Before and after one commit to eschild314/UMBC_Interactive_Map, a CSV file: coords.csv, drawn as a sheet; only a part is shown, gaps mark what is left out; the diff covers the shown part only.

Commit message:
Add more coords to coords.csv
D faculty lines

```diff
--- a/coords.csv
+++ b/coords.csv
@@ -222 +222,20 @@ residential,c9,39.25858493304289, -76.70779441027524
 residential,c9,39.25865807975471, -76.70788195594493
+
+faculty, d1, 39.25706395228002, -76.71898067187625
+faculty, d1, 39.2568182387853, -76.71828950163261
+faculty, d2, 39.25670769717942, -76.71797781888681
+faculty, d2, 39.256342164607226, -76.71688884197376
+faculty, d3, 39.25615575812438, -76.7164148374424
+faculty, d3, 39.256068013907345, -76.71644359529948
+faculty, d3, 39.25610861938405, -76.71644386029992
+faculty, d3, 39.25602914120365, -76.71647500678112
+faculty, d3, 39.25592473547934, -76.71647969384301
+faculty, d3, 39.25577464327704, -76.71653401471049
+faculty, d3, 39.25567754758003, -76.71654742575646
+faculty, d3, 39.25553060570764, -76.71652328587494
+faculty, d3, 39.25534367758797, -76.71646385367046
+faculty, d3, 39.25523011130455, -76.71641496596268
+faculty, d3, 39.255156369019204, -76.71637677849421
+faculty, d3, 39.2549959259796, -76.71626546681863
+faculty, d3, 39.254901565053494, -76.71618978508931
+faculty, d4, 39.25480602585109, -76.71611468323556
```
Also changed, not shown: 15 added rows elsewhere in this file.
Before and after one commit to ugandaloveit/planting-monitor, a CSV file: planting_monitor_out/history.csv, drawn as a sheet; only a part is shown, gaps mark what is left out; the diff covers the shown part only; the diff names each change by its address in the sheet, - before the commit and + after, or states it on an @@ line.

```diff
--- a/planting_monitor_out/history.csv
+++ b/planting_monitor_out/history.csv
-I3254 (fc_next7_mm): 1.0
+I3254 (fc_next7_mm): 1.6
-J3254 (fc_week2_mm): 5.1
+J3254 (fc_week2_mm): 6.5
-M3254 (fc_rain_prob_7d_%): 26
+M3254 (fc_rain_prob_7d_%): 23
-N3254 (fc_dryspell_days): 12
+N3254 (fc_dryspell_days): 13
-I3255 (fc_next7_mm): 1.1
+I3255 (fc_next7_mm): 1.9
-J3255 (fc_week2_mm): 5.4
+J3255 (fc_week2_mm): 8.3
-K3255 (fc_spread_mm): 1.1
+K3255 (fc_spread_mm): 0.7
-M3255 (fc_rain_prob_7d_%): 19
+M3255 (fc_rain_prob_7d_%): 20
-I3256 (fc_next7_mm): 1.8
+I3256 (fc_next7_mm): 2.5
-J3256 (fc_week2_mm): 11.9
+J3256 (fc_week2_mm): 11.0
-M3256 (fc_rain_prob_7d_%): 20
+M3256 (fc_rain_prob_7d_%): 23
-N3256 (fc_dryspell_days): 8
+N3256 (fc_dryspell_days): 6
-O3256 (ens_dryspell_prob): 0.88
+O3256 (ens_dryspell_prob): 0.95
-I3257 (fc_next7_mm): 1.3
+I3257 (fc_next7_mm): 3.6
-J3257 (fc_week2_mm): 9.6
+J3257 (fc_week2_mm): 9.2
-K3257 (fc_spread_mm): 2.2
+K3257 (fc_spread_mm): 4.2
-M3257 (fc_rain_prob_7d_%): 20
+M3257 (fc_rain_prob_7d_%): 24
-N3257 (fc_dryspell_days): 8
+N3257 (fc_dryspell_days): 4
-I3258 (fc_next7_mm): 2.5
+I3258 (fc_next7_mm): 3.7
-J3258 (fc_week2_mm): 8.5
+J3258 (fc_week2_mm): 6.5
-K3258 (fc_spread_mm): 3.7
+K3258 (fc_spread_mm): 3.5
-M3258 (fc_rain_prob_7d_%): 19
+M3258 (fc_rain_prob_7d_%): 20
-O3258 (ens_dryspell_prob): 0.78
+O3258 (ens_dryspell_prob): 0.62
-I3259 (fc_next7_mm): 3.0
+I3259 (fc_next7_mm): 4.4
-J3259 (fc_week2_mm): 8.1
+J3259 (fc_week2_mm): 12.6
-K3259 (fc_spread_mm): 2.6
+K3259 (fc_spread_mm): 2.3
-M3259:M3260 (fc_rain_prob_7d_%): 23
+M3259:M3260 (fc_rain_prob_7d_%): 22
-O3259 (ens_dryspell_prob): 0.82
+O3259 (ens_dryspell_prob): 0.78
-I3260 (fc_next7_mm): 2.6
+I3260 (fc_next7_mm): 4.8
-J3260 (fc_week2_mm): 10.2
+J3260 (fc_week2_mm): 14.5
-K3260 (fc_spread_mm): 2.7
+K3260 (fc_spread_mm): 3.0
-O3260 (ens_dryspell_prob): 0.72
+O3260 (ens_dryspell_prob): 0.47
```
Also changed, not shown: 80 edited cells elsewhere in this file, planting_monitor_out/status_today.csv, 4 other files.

^^^^

▸ WHAT NEEDS TO BE DONE
Retype the lines above, keeping every character.

▸ ANSWER FOR THE TASK
Before and after one commit to eschild314/UMBC_Interactive_Map, a CSV file: coords.csv, drawn as a sheet; only a part is shown, gaps mark what is left out; the diff covers the shown part only.

Commit message:
Add more coords to coords.csv
D faculty lines

```diff
--- a/coords.csv
+++ b/coords.csv
@@ -222 +222,20 @@ residential,c9,39.25858493304289, -76.70779441027524
 residential,c9,39.25865807975471, -76.70788195594493
+
+faculty, d1, 39.25706395228002, -76.71898067187625
+faculty, d1, 39.2568182387853, -76.71828950163261
+faculty, d2, 39.25670769717942, -76.71797781888681
+faculty, d2, 39.256342164607226, -76.71688884197376
+faculty, d3, 39.25615575812438, -76.7164148374424
+faculty, d3, 39.256068013907345, -76.71644359529948
+faculty, d3, 39.25610861938405, -76.71644386029992
+faculty, d3, 39.25602914120365, -76.71647500678112
+faculty, d3, 39.25592473547934, -76.71647969384301
+faculty, d3, 39.25577464327704, -76.71653401471049
+faculty, d3, 39.25567754758003, -76.71654742575646
+faculty, d3, 39.25553060570764, -76.71652328587494
+faculty, d3, 39.25534367758797, -76.71646385367046
+faculty, d3, 39.25523011130455, -76.71641496596268
+faculty, d3, 39.255156369019204, -76.71637677849421
+faculty, d3, 39.2549959259796, -76.71626546681863
+faculty, d3, 39.254901565053494, -76.71618978508931
+faculty, d4, 39.25480602585109, -76.71611468323556
```
Also changed, not shown: 15 added rows elsewhere in this file.
Before and after one commit to ugandaloveit/planting-monitor, a CSV file: planting_monitor_out/history.csv, drawn as a sheet; only a part is shown, gaps mark what is left out; the diff covers the shown part only; the diff names each change by its address in the sheet, - before the commit and + after, or states it on an @@ line.

```diff
--- a/planting_monitor_out/history.csv
+++ b/planting_monitor_out/history.csv
-I3254 (fc_next7_mm): 1.0
+I3254 (fc_next7_mm): 1.6
-J3254 (fc_week2_mm): 5.1
+J3254 (fc_week2_mm): 6.5
-M3254 (fc_rain_prob_7d_%): 26
+M3254 (fc_rain_prob_7d_%): 23
-N3254 (fc_dryspell_days): 12
+N3254 (fc_dryspell_days): 13
-I3255 (fc_next7_mm): 1.1
+I3255 (fc_next7_mm): 1.9
-J3255 (fc_week2_mm): 5.4
+J3255 (fc_week2_mm): 8.3
-K3255 (fc_spread_mm): 1.1
+K3255 (fc_spread_mm): 0.7
-M3255 (fc_rain_prob_7d_%): 19
+M3255 (fc_rain_prob_7d_%): 20
-I3256 (fc_next7_mm): 1.8
+I3256 (fc_next7_mm): 2.5
-J3256 (fc_week2_mm): 11.9
+J3256 (fc_week2_mm): 11.0
-M3256 (fc_rain_prob_7d_%): 20
+M3256 (fc_rain_prob_7d_%): 23
-N3256 (fc_dryspell_days): 8
+N3256 (fc_dryspell_days): 6
-O3256 (ens_dryspell_prob): 0.88
+O3256 (ens_dryspell_prob): 0.95
-I3257 (fc_next7_mm): 1.3
+I3257 (fc_next7_mm): 3.6
-J3257 (fc_week2_mm): 9.6
+J3257 (fc_week2_mm): 9.2
-K3257 (fc_spread_mm): 2.2
+K3257 (fc_spread_mm): 4.2
-M3257 (fc_rain_prob_7d_%): 20
+M3257 (fc_rain_prob_7d_%): 24
-N3257 (fc_dryspell_days): 8
+N3257 (fc_dryspell_days): 4
-I3258 (fc_next7_mm): 2.5
+I3258 (fc_next7_mm): 3.7
-J3258 (fc_week2_mm): 8.5
+J3258 (fc_week2_mm): 6.5
-K3258 (fc_spread_mm): 3.7
+K3258 (fc_spread_mm): 3.5
-M3258 (fc_rain_prob_7d_%): 19
+M3258 (fc_rain_prob_7d_%): 20
-O3258 (ens_dryspell_prob): 0.78
+O3258 (ens_dryspell_prob): 0.62
-I3259 (fc_next7_mm): 3.0
+I3259 (fc_next7_mm): 4.4
-J3259 (fc_week2_mm): 8.1
+J3259 (fc_week2_mm): 12.6
-K3259 (fc_spread_mm): 2.6
+K3259 (fc_spread_mm): 2.3
-M3259:M3260 (fc_rain_prob_7d_%): 23
+M3259:M3260 (fc_rain_prob_7d_%): 22
-O3259 (ens_dryspell_prob): 0.82
+O3259 (ens_dryspell_prob): 0.78
-I3260 (fc_next7_mm): 2.6
+I3260 (fc_next7_mm): 4.8
-J3260 (fc_week2_mm): 10.2
+J3260 (fc_week2_mm): 14.5
-K3260 (fc_spread_mm): 2.7
+K3260 (fc_spread_mm): 3.0
-O3260 (ens_dryspell_prob): 0.72
+O3260 (ens_dryspell_prob): 0.47
```
Also changed, not shown: 80 edited cells elsewhere in this file, planting_monitor_out/status_today.csv, 4 other files.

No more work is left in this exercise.